WHAT YOU HAVE TO DO
Beginning with the line that holds "horizontal workspace approved in the real" in the data below, give again every line through the one that holds "width = max(780, min(780, available.width() - 24))", exactly as written.

RECORDS SUPPLIED
________

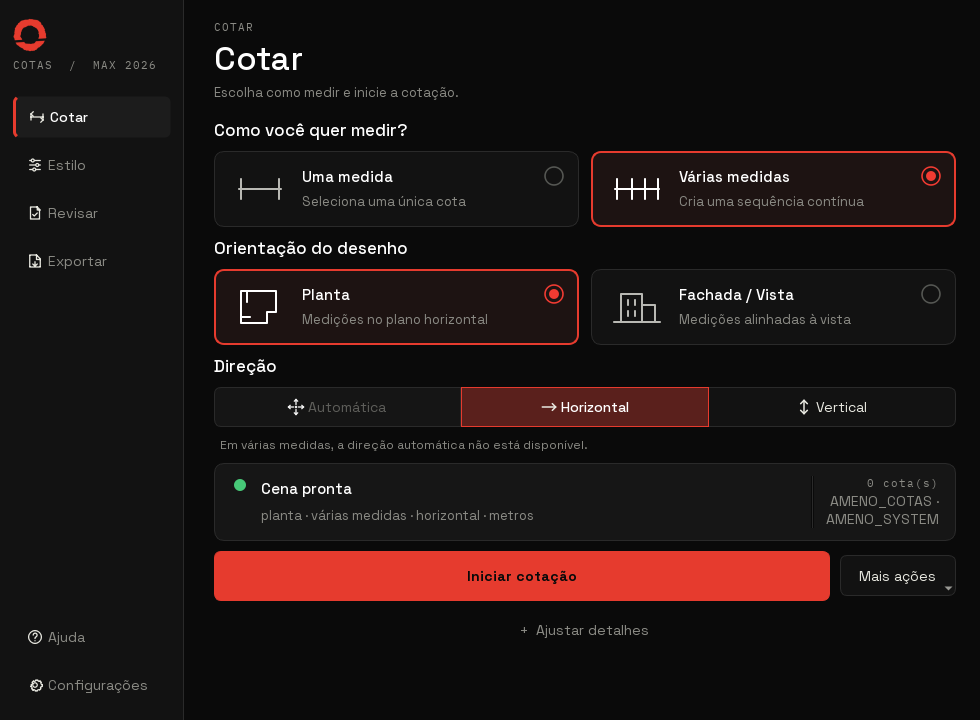
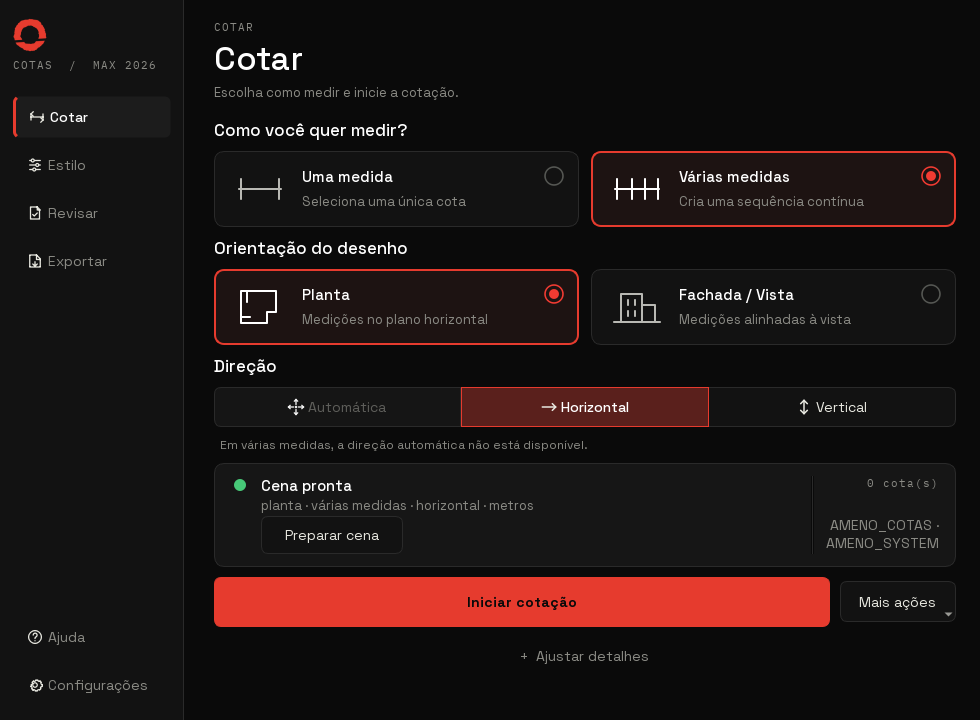
feat(e19): adopt vertical shell and refine scene actions

Changed region(s): [[0.2143, 0.6722, 0.9796, 0.9167]]

diff --git a/Contents/python/ameno_ui/create_page.py b/Contents/python/ameno_ui/create_page.py
@@ -98,7 +98,7 @@ class CreatePage(QtWidgets.QWidget):
         self.precision.setSuffix(" casas")
         self.follow_line = QtWidgets.QCheckBox("Texto acompanha a linha")
         self.follow_line.setChecked(True)
-        details_form.addRow("Aparência", self.style)
+        details_form.addRow("Estilo", self.style)
         details_form.addRow("Unidade", self.unit)
         details_form.addRow("Precisão", self.precision)
         details_form.addRow("Texto", self.follow_line)
@@ -120,6 +120,10 @@ class CreatePage(QtWidgets.QWidget):
         self.selection_summary.setObjectName("SelectionSummary")
         self.selection_summary.setWordWrap(True)
         state_copy.addWidget(self.selection_summary)
+        self.prepare_button = button("Preparar cena", self.prepare_scene)
+        self.prepare_button.setAccessibleName("Preparar cena e criar as layers de cotas")
+        self.prepare_button.setMinimumWidth(142)
+        state_copy.addWidget(self.prepare_button, 0, QtCore.Qt.AlignmentFlag.AlignLeft)
         action_layout.addLayout(state_copy, 1)
         action_layout.addWidget(self._vertical_rule())
         scene_meta = QtWidgets.QVBoxLayout()
@@ -147,9 +151,6 @@ class CreatePage(QtWidgets.QWidget):
         self.more_button.setMinimumHeight(40)
         self.more_button.setPopupMode(QtWidgets.QToolButton.ToolButtonPopupMode.InstantPopup)
         self.more_menu = QtWidgets.QMenu(self.more_button)
-        self.refresh_action = self.more_menu.addAction("Atualizar estado da cena")
-        self.prepare_action = self.more_menu.addAction("Preparar cena")
-        self.more_menu.addSeparator()
         self.repair_action = self.more_menu.addAction("Reparar todas as cotas")
         self.delete_selection_action = self.more_menu.addAction("Excluir cotas selecionadas…")
         self.clear_orphans_action = self.more_menu.addAction("Limpar cotas órfãs…")
@@ -166,8 +167,6 @@ class CreatePage(QtWidgets.QWidget):
         root.addWidget(self.status)
         root.addStretch(1)
 
-        self.refresh_action.triggered.connect(self.refresh)
-        self.prepare_action.triggered.connect(self.prepare_scene)
         self.repair_action.triggered.connect(self.repair_all)
         self.delete_selection_action.triggered.connect(self.delete_selected)
         self.clear_orphans_action.triggered.connect(self.clear_orphan_dimensions)
@@ -195,8 +194,8 @@ class CreatePage(QtWidgets.QWidget):
         # surface. They are actions now, not duplicate visible buttons.
         self.individual = self.start_button
         self.continuous = self.start_button
-        self.prepare = self.prepare_action
-        self.refresh_button = self.refresh_action
+        self.prepare = self.prepare_button
+        self.refresh_button = None
         self.repair = self.repair_action
         self.delete_selection = self.delete_selection_action
         self.clear_orphans = self.clear_orphans_action
@@ -382,7 +381,7 @@ class CreatePage(QtWidgets.QWidget):
             return False
 
     def _set_busy(self, busy: bool) -> None:
-        for control in (self.start_button, self.more_button, self.tool_choice, self.plane_choice, self.details):
+        for control in (self.start_button, self.prepare_button, self.more_button, self.tool_choice, self.plane_choice, self.details):
             control.setEnabled(not busy)
 
     def _run_tool(self, continuous: bool) -> None:

diff --git a/Contents/python/ameno_ui/window.py b/Contents/python/ameno_ui/window.py
@@ -212,7 +212,7 @@ class AmenoMainWindow(QtWidgets.QMainWindow):
         self.setObjectName("AmenoMainWindow")
         self.setWindowFlags(QtCore.Qt.WindowType.Window | QtCore.Qt.WindowType.WindowMinimizeButtonHint | QtCore.Qt.WindowType.WindowMaximizeButtonHint | QtCore.Qt.WindowType.WindowCloseButtonHint)
         self.setMinimumSize(780, 560)
-        self.resize(1280, 720)
+        self.resize(780, 720)
         self.setWindowIcon(icon("brand/ameno-symbol-red.png"))
         self.setAttribute(QtCore.Qt.WidgetAttribute.WA_DeleteOnClose, True)
         self._authenticate = authenticate
@@ -237,17 +237,17 @@ class AmenoMainWindow(QtWidgets.QMainWindow):
                 self.restoreGeometry(geometry)
             except Exception:
                 pass
-        # Open in the comfortable horizontal workspace approved in the real
-        # Max host. Preserve the restored position, but normalize the opening
-        # size so an older narrow saved geometry cannot squeeze Estilo again.
+        # Open in the vertical workspace approved in the real Max host. This
+        # intentionally activates Estilo's stacked layout, keeping its preview
+        # above the scrolling controls instead of squeezing two columns.
         screen = self.screen() or QtGui.QGuiApplication.primaryScreen()
         if screen is not None:
             available = screen.availableGeometry().size()
-            width = max(780, min(1280, available.width() - 24))
+            width = max(780, min(780, available.width() - 24))
             height = max(560, min(720, available.height() - 24))
             self.resize(width, height)
         else:
-            self.resize(1280, 720)
+            self.resize(780, 720)
         maximized = preferences.value("window/maximized", False)
         if isinstance(maximized, str):
             maximized = maximized.strip().lower() in ("1", "true", "yes", "on")

diff --git a/tools/render-e19-cotar.py b/tools/render-e19-cotar.py
@@ -44,15 +44,24 @@ def main() -> None:
     page.tool_choice.set_value("continuous", emit=True)
     window.show()
     app.processEvents()
-    image = QtGui.QImage(window.size(), QtGui.QImage.Format.Format_ARGB32)
-    image.fill(QtGui.QColor("#0A0A0A"))
-    window.render(image)
-    target = OUTPUT / "01-cotar-980x720.png"
-    if not image.save(str(target)):
-        raise RuntimeError("Falha ao salvar " + str(target))
+    targets = []
+    for width, height, name in (
+        (980, 720, "01-cotar-980x720.png"),
+        (780, 720, "05-cotar-default-780x720.png"),
+    ):
+        window.resize(width, height)
+        app.processEvents()
+        image = QtGui.QImage(window.size(), QtGui.QImage.Format.Format_ARGB32)
+        image.fill(QtGui.QColor("#0A0A0A"))
+        window.render(image)
+        target = OUTPUT / name
+        if not image.save(str(target)):
+            raise RuntimeError("Falha ao salvar " + str(target))
+        targets.append(target)
     window.close()
     app.processEvents()
-    print(target)
+    for target in targets:
+        print(target)
 
 
 if __name__ == "__main__":

diff --git a/tests/python/test_e19_style_workspace.py b/tests/python/test_e19_style_workspace.py
@@ -48,12 +48,16 @@ def _window(width: int, height: int):
     return window
 
 
-def test_window_opens_in_comfortable_horizontal_workspace() -> None:
+def test_window_opens_in_vertical_stacked_workspace() -> None:
     app = _app()
     window = AmenoMainWindow(StyleBridge(), lambda _token: None, lambda: None)
     available = (window.screen() or QtGui.QGuiApplication.primaryScreen()).availableGeometry().size()
-    assert window.width() == max(780, min(1280, available.width() - 24))
+    assert window.width() == max(780, min(780, available.width() - 24))
     assert window.height() == max(560, min(720, available.height() - 24))
+    window.show_application("styles")
+    window.show()
+    app.processEvents()
+    assert window.shell.pages["styles"]._workspace_mode == "compact"
     window.close()
     app.processEvents()
 

diff --git a/tests/python/test_e17_qt_ux.py b/tests/python/test_e17_qt_ux.py
@@ -134,13 +134,13 @@ def test_all_previous_commands_remain_reachable_without_extra_primary_actions() 
     create = window.shell.pages["create"]
     create_actions = {action.text() for action in create.more_menu.actions() if not action.isSeparator()}
     assert {
-        "Atualizar estado da cena",
-        "Preparar cena",
         "Reparar todas as cotas",
         "Excluir cotas selecionadas…",
         "Limpar cotas órfãs…",
         "Excluir todas as cotas…",
     } == create_actions
+    assert create.prepare_button.isVisibleTo(create)
+    assert create.prepare_button.text() == "Preparar cena"
     primary_counts = {}
     for key, page in window.shell.pages.items():
         primary_counts[key] = sum(

diff --git a/tools/render-e19-style.py b/tools/render-e19-style.py
@@ -48,6 +48,7 @@ def main() -> None:
     for width, height, name in (
         (980, 720, "02-estilo-980x720.png"),
         (780, 560, "03-estilo-780x560.png"),
+        (780, 720, "04-estilo-default-780x720.png"),
     ):
         window.resize(width, height)
         app.processEvents()

diff --git a/plans/2026-09-10-e19-correcao-visual-interface-qt.md b/plans/2026-09-10-e19-correcao-visual-interface-qt.md
@@ -311,13 +311,14 @@ controles e 265 px nos campos principais em 980x720; abaixo de 780 px úteis da
 página, a prévia sobe antes que qualquer campo seja cortado. Itens 3 a 6 e a
 repetição do gate dentro do Max continuam pendentes.
 
-Complemento após o gate real: a janela passa a abrir em 1280x720, limitada à
-área útil do monitor, mesmo quando existir geometria estreita de uma sessão
-anterior. Bibliotecas antigas que possuíam somente o estilo Arquitetônico
-recebem os presets Editorial e Técnico sem sobrescrever estilos personalizados
-e sem duplicar registros em aberturas posteriores. O conjunto local passou a
-67 testes Python; a migração host-side possui teste MaxScript dedicado e ainda
-precisa ser executada com o Max fechado.
+Complemento após o gate real: a tentativa horizontal de 1280x720 foi rejeitada.
+A janela passa a abrir em 780x720 para acionar deliberadamente o layout vertical
+de Estilo, com preview fixo acima dos controles. Em Cotar, `Preparar cena` saiu
+de `Mais ações` e ficou visível no card de estado; `Atualizar estado da cena`
+foi removido da superfície. Bibliotecas antigas recebem Editorial e Técnico sem
+sobrescrever estilos personalizados, e o perfil legado exato `Ameno_01` é
+removido da sessão e da biblioteca global. O conjunto passou em 67/67 testes
+Python e no teste MaxScript dedicado com 1 PASS e 0 FAIL.
 
 **Gate E19.3:** todas as páginas passam os contratos de Cotar e todas as ações
 funcionais anteriores continuam alcançáveis.

diff --git a/work/e19-visual/README.md b/work/e19-visual/README.md
@@ -4,9 +4,12 @@
 
 - Arquivo: `01-cotar-980x720.png`
 - Tamanho da janela: 980×720 px.
[2 lines of base64/hex data omitted]
 - Resultado: quatro cards íntegros, CTA visível e scrollbar horizontal em zero.
 - Testes associados: `tests/python/test_e19_cotar_reference.py`.
+- `05-cotar-default-780x720.png`: abertura vertical padrão, com `Preparar cena`
+  visível dentro do estado e menu reservado à manutenção.
[1 lines of base64/hex data omitted]
 
 Esta captura foi gerada com Qt offscreen. Ela valida composição e regressão,
 mas não substitui a captura e o aceite dentro do 3ds Max 2026 com DPI e fonte
@@ -19,5 +22,8 @@ do host real.
 - `03-estilo-780x560.png`: preview acima, controles em scroll próprio e rodapé
   fixo.
[1 lines of base64/hex data omitted]
+- `04-estilo-default-780x720.png`: abertura vertical padrão, preview fixo acima
+  e controles em scroll independente.
[1 lines of base64/hex data omitted]
 - Referência: `work/e19-reference/02-estilo-target.png`.
 - Testes: `tests/python/test_e19_style_workspace.py`.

________

WRITTEN SOLUTION
-        # Open in the comfortable horizontal workspace approved in the real
-        # Max host. Preserve the restored position, but normalize the opening
-        # size so an older narrow saved geometry cannot squeeze Estilo again.
+        # Open in the vertical workspace approved in the real Max host. This
+        # intentionally activates Estilo's stacked layout, keeping its preview
+        # above the scrolling controls instead of squeezing two columns.
         screen = self.screen() or QtGui.QGuiApplication.primaryScreen()
         if screen is not None:
             available = screen.availableGeometry().size()
-            width = max(780, min(1280, available.width() - 24))
+            width = max(780, min(780, available.width() - 24))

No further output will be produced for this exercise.